2. Video cameras should be on if possible
Body language and hand signals are an important part of communication and it can be a bit weird and uncomfortable for others when video calls are not mutual.

3. Check your camera angle and lighting
Windows and bright light in the background tend to cause a backlighting effect, which makes it hard for other people to see your face. Try to avoid weird camera angles. Remember: we’re trying to simulate a real meeting.

4. Mute yourself when not speaking
This really helps with noise, especially for eliminating background noise and facilitating smoother, larger meetings.

5. Try to schedule meetings over ad-hoc
It helps everyone if meetings are scheduled ahead of time. Try to be on-time and remember there are many distractions at home, so set reminders if needed.

6. Try out an open call, hangout or Zoom
Have an open hangout or Zoom call that your team can check in on anytime. This lets your team ask each other questions, just like being in the office.

Your Home Office

Many of us have worked from home, albeit for shorter periods of time. Yet, setting up a physical home office can be a challenge.

Here are some tips from our team members of things you can do to help your physical body, as well as your mental health!

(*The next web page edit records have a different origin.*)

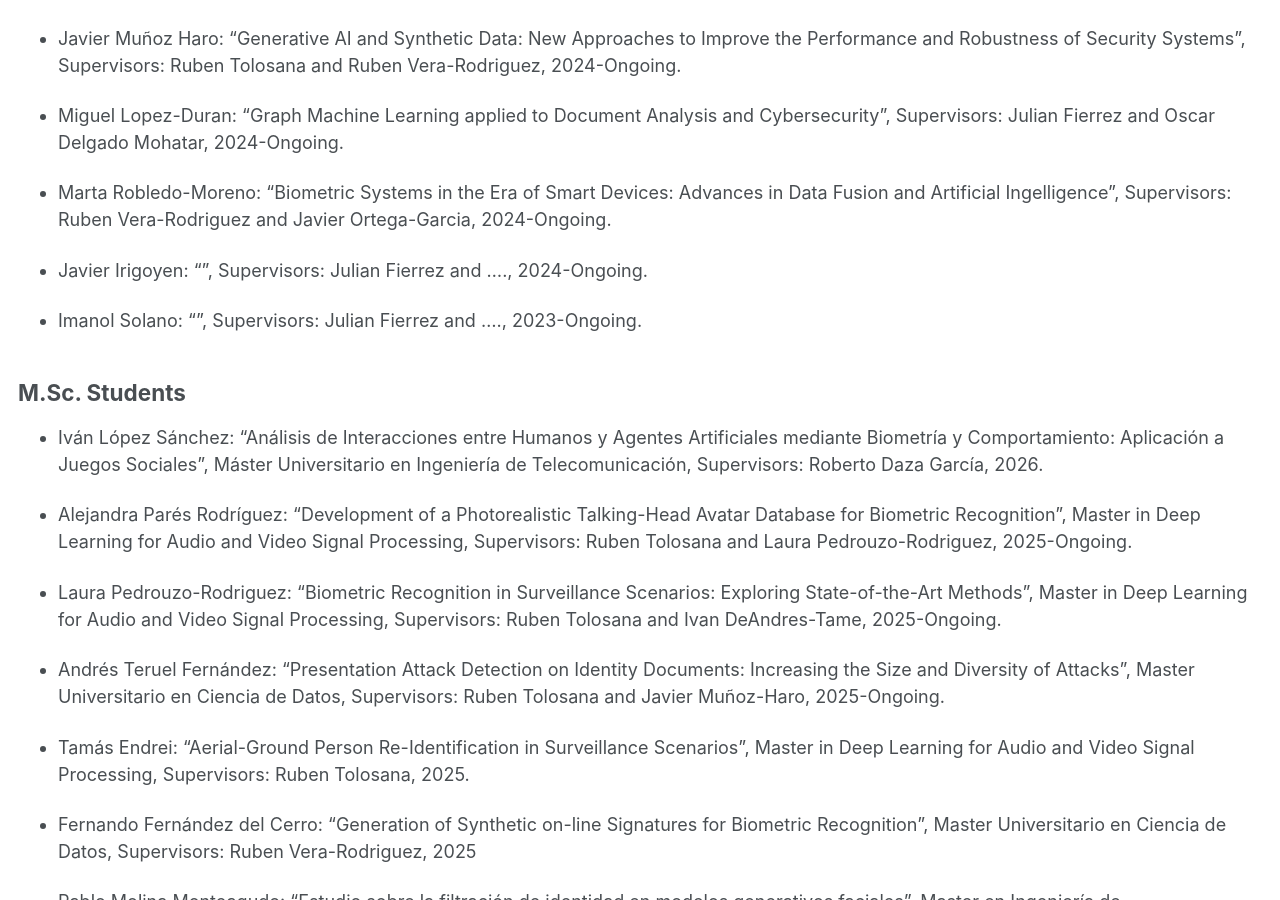
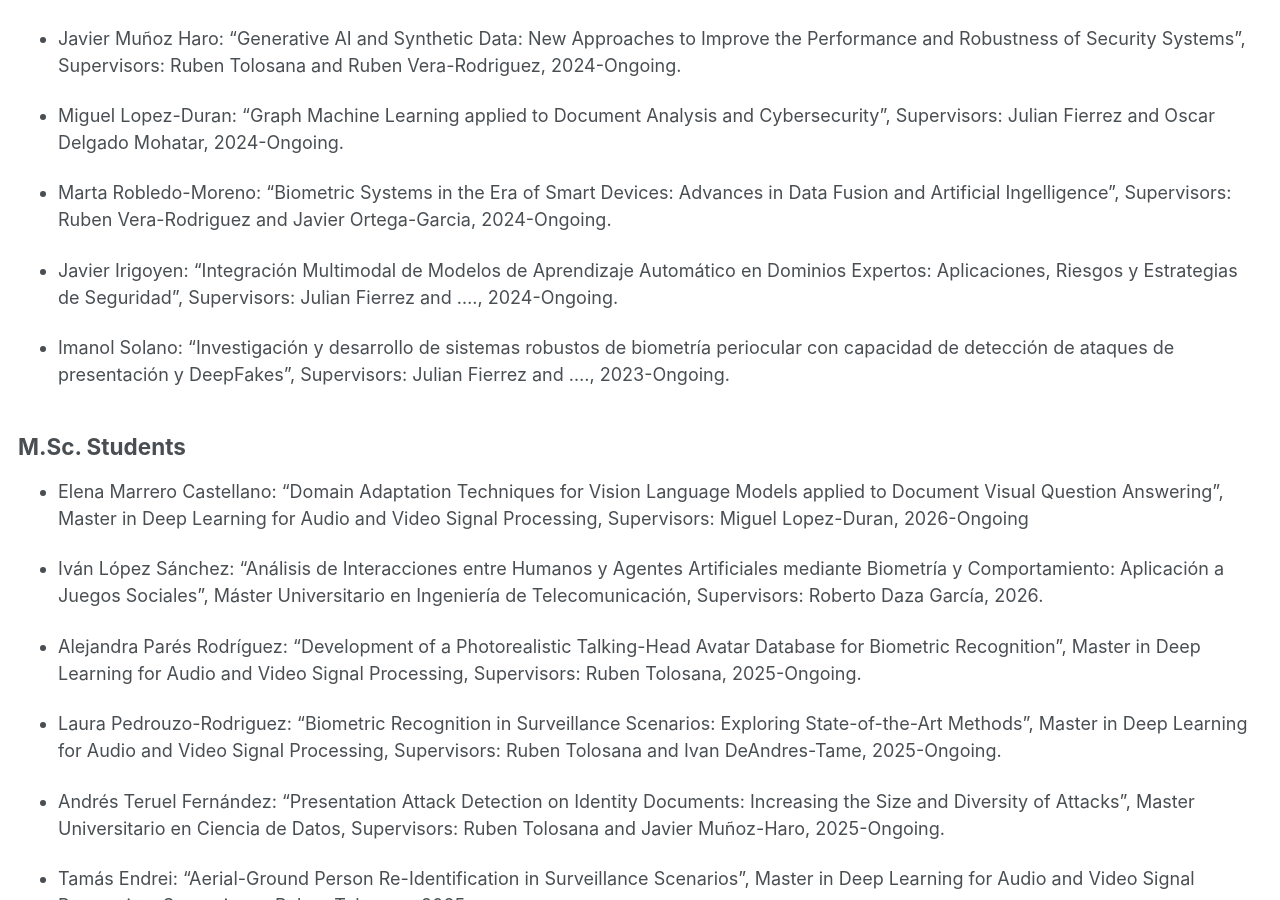
Before and after one commit to catedraeniauam/catedraeniauam.github.io, a Jekyll site: the page built from _pages/students.md, in a window 1280 px wide and 900 px high, scrolled down 289 px. Built offline with Jekyll 4.4.1, drawn with Linux system fonts in a browser that asks for light colours.

Commit message:
Ponemos nombres de tesis, cambiamos el supervisor de un estudiante de master y añadimos una nueva foto a la galeria

```diff
--- a/_pages/students.md
+++ b/_pages/students.md
@@ -16,16 +16,18 @@ PhD Students
 
 - Marta Robledo-Moreno: “Biometric Systems in the Era of Smart Devices: Advances in Data Fusion and Artificial Ingelligence”, Supervisors: Ruben Vera-Rodriguez and Javier Ortega-Garcia, 2024-Ongoing.
 
-- Javier Irigoyen: “”, Supervisors: Julian Fierrez and …., 2024-Ongoing.
+- Javier Irigoyen: “Integración Multimodal de Modelos de Aprendizaje Automático en Dominios Expertos: Aplicaciones, Riesgos y Estrategias de Seguridad”, Supervisors: Julian Fierrez and …., 2024-Ongoing.
 
-- Imanol Solano: “”, Supervisors: Julian Fierrez and …., 2023-Ongoing.
+- Imanol Solano: “Investigación y desarrollo de sistemas robustos de biometría periocular con capacidad de detección de ataques de presentación y DeepFakes”, Supervisors: Julian Fierrez and …., 2023-Ongoing.
 
 M.Sc. Students
 -----
 
+- Elena Marrero Castellano: "Domain Adaptation Techniques for Vision Language Models applied to Document Visual Question Answering", Master in Deep Learning for Audio and Video Signal Processing, Supervisors: Miguel Lopez-Duran, 2026-Ongoing
+
 - Iván López Sánchez: “Análisis de Interacciones entre Humanos y Agentes Artificiales mediante Biometría y Comportamiento: Aplicación a Juegos Sociales”, Máster Universitario en Ingeniería de Telecomunicación, Supervisors: Roberto Daza García, 2026.
 
-- Alejandra Parés Rodríguez: “Development of a Photorealistic Talking-Head Avatar Database for Biometric Recognition”, Master in Deep Learning for Audio and Video Signal Processing, Supervisors: Ruben Tolosana and Laura Pedrouzo-Rodriguez, 2025-Ongoing.
+- Alejandra Parés Rodríguez: “Development of a Photorealistic Talking-Head Avatar Database for Biometric Recognition”, Master in Deep Learning for Audio and Video Signal Processing, Supervisors: Ruben Tolosana, 2025-Ongoing.
 
 - Laura Pedrouzo-Rodriguez: “Biometric Recognition in Surveillance Scenarios: Exploring State-of-the-Art Methods”, Master in Deep Learning for Audio and Video Signal Processing, Supervisors: Ruben Tolosana and Ivan DeAndres-Tame, 2025-Ongoing.
 
```
Also changed, not shown: _pages/about.md (+2 -0 lines), _pages/gallery.md (+6 -0 lines), images/marta_iwbf26.jpg (added).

1. Get an office chair and use a monitor
Set your home working space like your work desk. It’s a long term investment in your body, so don’t skip this step . Either borrow or buy an ergonomic chair that you can adjust to the right height for your table. Ask work if you can borrow one, or buy a cheap one off TradeMe. There are lots of inexpensive options, and it is better for your back if you are supported correctly. Consider looking at gaming chairs which have a lot of ergonomic features. Also, take home your monitor from work to ensure you maintain the right posture and eye level, and don’t just default to looking down at a laptop.

2. Make sure your calendar is up to date
This should include when you might be out for breaks. Oh, and add break times into your calendar so that you actually rest. Also, a team chat can help let people know you are out.

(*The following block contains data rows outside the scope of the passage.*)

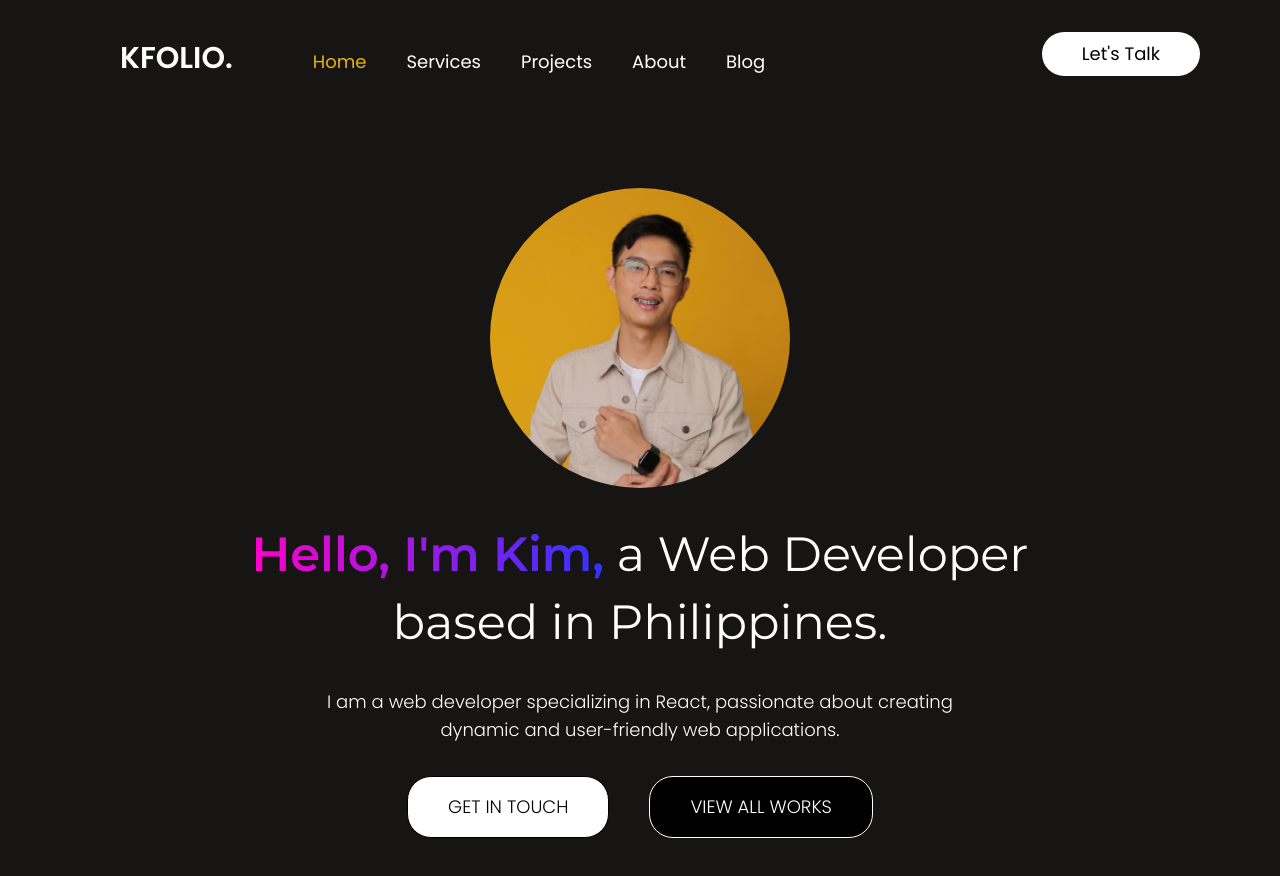
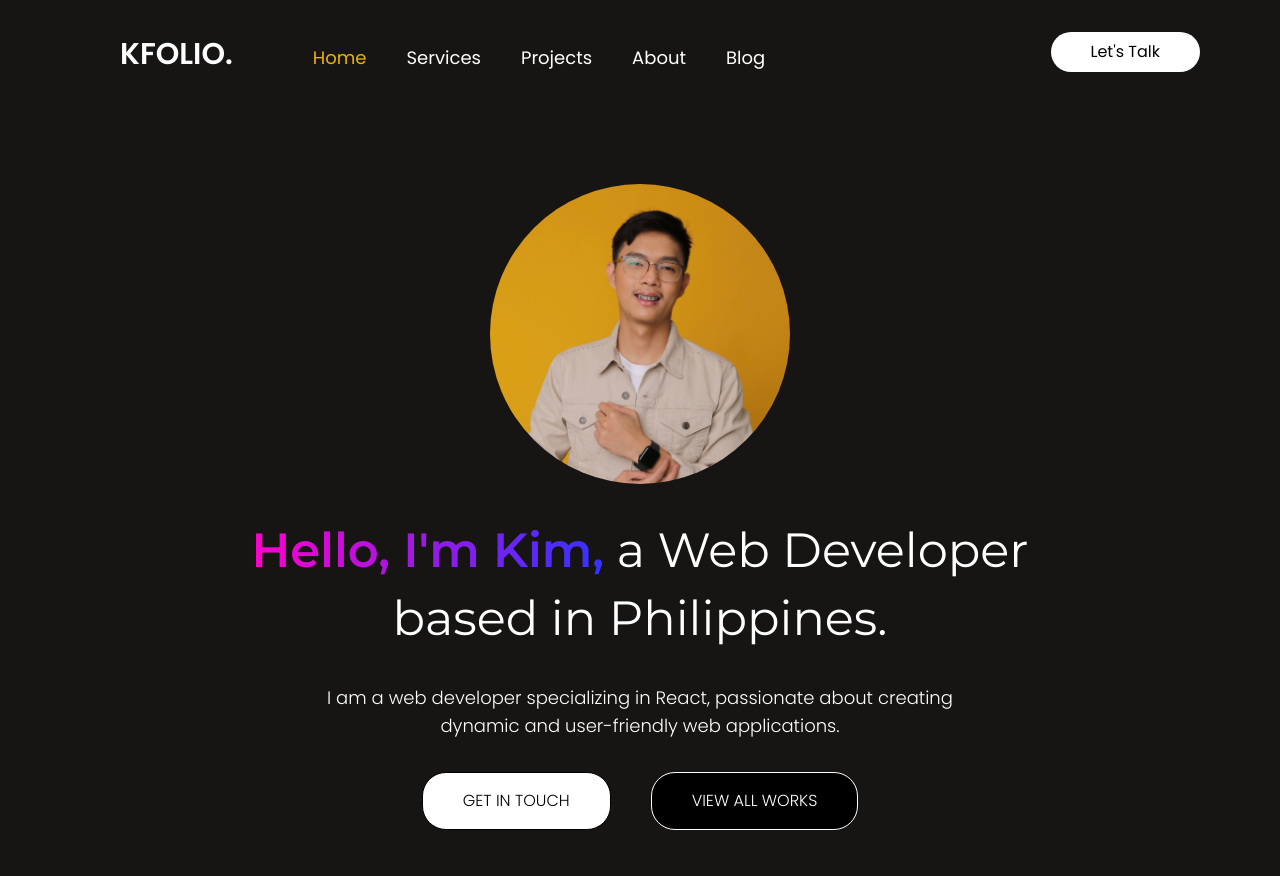
Before and after one commit to kimmarcelo/my-ts-portfolio, a React (Vite) app: page / in a window 1280 px wide. Shown: the top 876 px of the page. Built offline with nearby package versions, Linux system fonts and the light colour scheme.

Commit message:
img draggable false

```diff
--- a/src/components/landing/Home/HeroHome.tsx
+++ b/src/components/landing/Home/HeroHome.tsx
@@ -6,6 +6,7 @@ const HeroHome = () => {
     <div>
       <div className=" flex flex-col items-center justify-center py-20 gap-y-8">
         <img
+          draggable="false"
           className=" max-w-[300px] max-h-[300px] object-cover object-top w-full rounded-full"
           src={kpic}
           alt="/"
--- a/src/components/landing/Menubar/LetsTalkButton.tsx
+++ b/src/components/landing/Menubar/LetsTalkButton.tsx
@@ -1,6 +1,6 @@
 const LetsTalkButton = () => {
   return (
-    <button className=" bg-white py-2 px-10 text-lg font-normal border-none rounded-3xl cursor-pointer text-black hover:scale-105">
+    <button className=" bg-white py-2 px-10 text-base font-normal border-none rounded-3xl cursor-pointer text-black hover:scale-105">
       Let's Talk
     </button>
   );
--- a/src/hooks/landing/home/HeroButton.tsx
+++ b/src/hooks/landing/home/HeroButton.tsx
@@ -12,7 +12,7 @@ const HeroButton: React.FC<HeroButtonProps> = ({
 }) => {
   return (
     <button
-      className={`bg-[${bgColor}] text-[${textColor}] py-4 px-10 text-lg font-light border-none rounded-3xl cursor-pointer hover:scale-105`}
+      className={`bg-[${bgColor}] text-[${textColor}] py-4 px-10 text-base font-light border-none rounded-3xl cursor-pointer hover:scale-105`}
       style={{
         backgroundColor: bgColor,
         color: textColor,
```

3. Take physical breaks
Speaking of breaks, get out of your home, even if it’s just a walk around the block or park, but maintain social distance from people during this time. This helps you reset, not only your body, but also your mind. Walking will also help boost your metabolism and energy levels. Other activities could include yoga (Yoga with Adrienne on YouTube!) or stretching. The main thing is to move!

4. Set up a ‘work zone’
If you can, try to have an area in your house devoted to work, which is away from where you relax or spend time with family. This can help you feel like you are going to work and also leaving work for your personal time.

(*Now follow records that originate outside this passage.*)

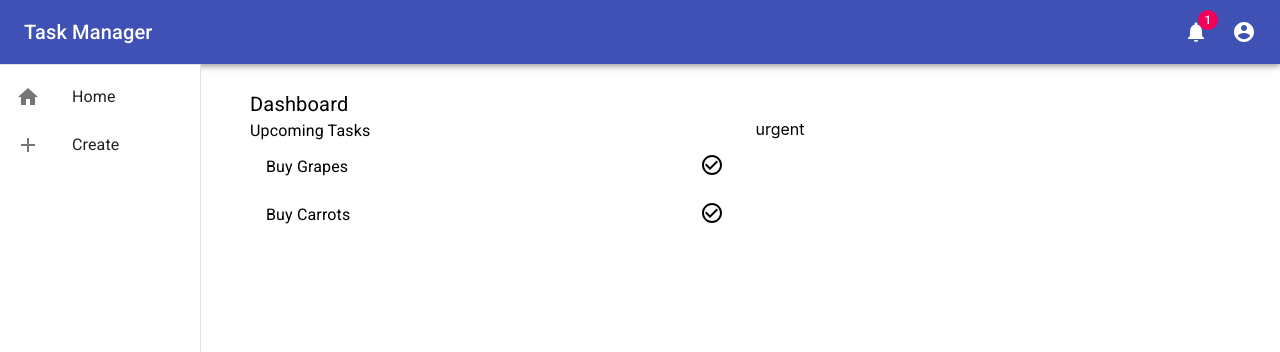
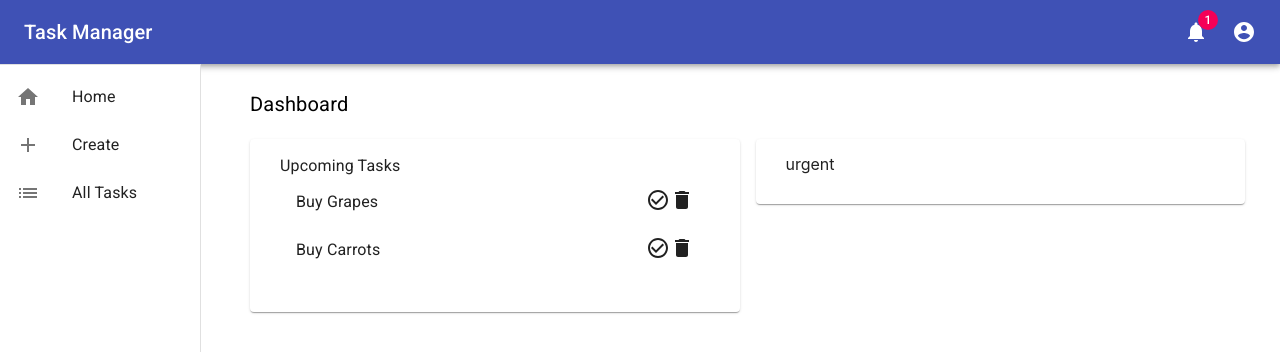
Before and after one commit to torrinlisi/task-management-ui, a React (Create React App) app: page / in a window 1280 px wide. Shown: the top 352 px of the page. Built offline with nearby package versions, Linux system fonts and the light colour scheme.

Commit message:
paper in home screen + tasks in sidebar

```diff
--- a/src/components/Home.js
+++ b/src/components/Home.js
@@ -1,5 +1,6 @@
 import Typography from '@material-ui/core/Typography';
 import Grid from '@material-ui/core/Grid';
+import Paper from '@material-ui/core/Paper';
 
 import TaskList from './TaskList';
 
@@ -9,10 +10,14 @@ export default function Home() {
       <Typography varient="h3" className="sectionHeader">Dashboard</Typography>
       <Grid spacing={2} container>
         <Grid item xs={6}>
-          <Typography varient="h4">Upcoming Tasks</Typography>
-          <TaskList />
+          <Paper className="formContainer">
+            <Typography varient="h4">Upcoming Tasks</Typography>
+            <TaskList />
+          </Paper>
         </Grid>
-        <Grid item xs={6}>urgent</Grid>
+        <Grid item xs={6}>
+          <Paper className="formContainer">urgent</Paper>
+        </Grid>
       </Grid>
     </>
   )
--- a/src/components/SideBar.js
+++ b/src/components/SideBar.js
@@ -6,6 +6,7 @@ import ListItemIcon from '@material-ui/core/ListItemIcon';
 import ListItemText from '@material-ui/core/ListItemText';
 import HomeIcon from '@material-ui/icons/Home';
 import AddIcon from '@material-ui/icons/Add';
+import ListIcon from '@material-ui/icons/List';
 
 import { Link } from 'react-router-dom';
 
@@ -30,6 +31,12 @@ export default function SideBar() {
             <ListItemText primary="Create" />
           </ListItem>
         </Link>
+        <Link className="sideNavLink" to="/tasks">
+          <ListItem button key="All Tasks">
+            <ListItemIcon><ListIcon /></ListItemIcon>
+            <ListItemText primary="All Tasks" />
+          </ListItem>
+        </Link>
       </List>
     </Drawer>
   )
--- a/src/components/TaskList.js
+++ b/src/components/TaskList.js
@@ -9,6 +9,7 @@ import Modal from '@material-ui/core/Modal';
 import Backdrop from '@material-ui/core/Backdrop';
 import Fade from '@material-ui/core/Fade';
 import Paper from '@material-ui/core/Paper';
+import DeleteIcon from '@material-ui/icons/Delete';
 
 export default function TaskList() {
   const [tasks, setTasks] = useState([
@@ -49,6 +50,7 @@ export default function TaskList() {
 
     //call api to complete task
 
+    /* This is done below so that we don't have to call back to the api every time there is an update */
     //create array of tasks not reference
     let holdTasks = [...tasks];
 
@@ -63,11 +65,26 @@ export default function TaskList() {
 
     //call api to mark task incomplete
 
+    /* This is done below so that we don't have to call back to the api every time there is an update */
     //create array of tasks not reference
     let holdTasks = [...tasks];
 
     //set is complete to false
     holdTasks[index].isComplete = false;
+
+    //update state
+    setTasks(holdTasks);
+  }
+
+  const deleteTask = (index) => {
+    //call to delete task
+
+    /* This is done below so that we don't have to call back to the api every time there is an update */
+    //create array of tasks not reference
+    let holdTasks = [...tasks];
+
+    //remove deleted task
+    holdTasks.splice(index, 1);
 
     //update state
     setTasks(holdTasks);
@@ -119,6 +136,10 @@ export default function TaskList() {
                     edge="end"
                   />
                 }
+                <DeleteIcon
+                  onClick={() => deleteTask(index)}
+                  edge="end"
+                />
                 </ListItemSecondaryAction>
             </ListItem>
           </>
```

5. Plan to mindfully ‘start’ and ‘stop’ work each day
Start your day with a ritual like making a coffee, walking around the block, or “getting dressed” for work even though you don’t necessarily have to.  Also make a plan to end work for the day with a ritual too.

Your Work/Life

One thing we miss when we work from home is the conviviality and new ideas that come from spending time with our colleagues.Here are some ideas to have that ‘life’ part of your work life from home:

1. Lunch Club
Just because you’re not in the same room doesn’t mean you cannot have lunch with your team. Try to arrange a Zoom social lunch with your team and colleagues. This can help you stay connected, come up with new ideas, and fend off feelings of isolation.

2. Create a “random” Slack channel
More time at home probably means more time on the internet when you’re not working. Sharing fun and random things with your teammates can help you keep conversations going and continue to see each other as people you care about and not just emails.

3. Call your colleagues on the phone
Have a chat that isn’t about work with a colleague at least once a week. This is an uncertain time, and it’s great to be able to step away from the computer and just talk. It’s a mental refresh and will help nourish those connections you value.

Getting into a routine with your own home office setup and how to interact with your team members will take a bit of getting used to. By implementing some of these tips, this should make it easier and leverage all great tools out there to help. Good luck!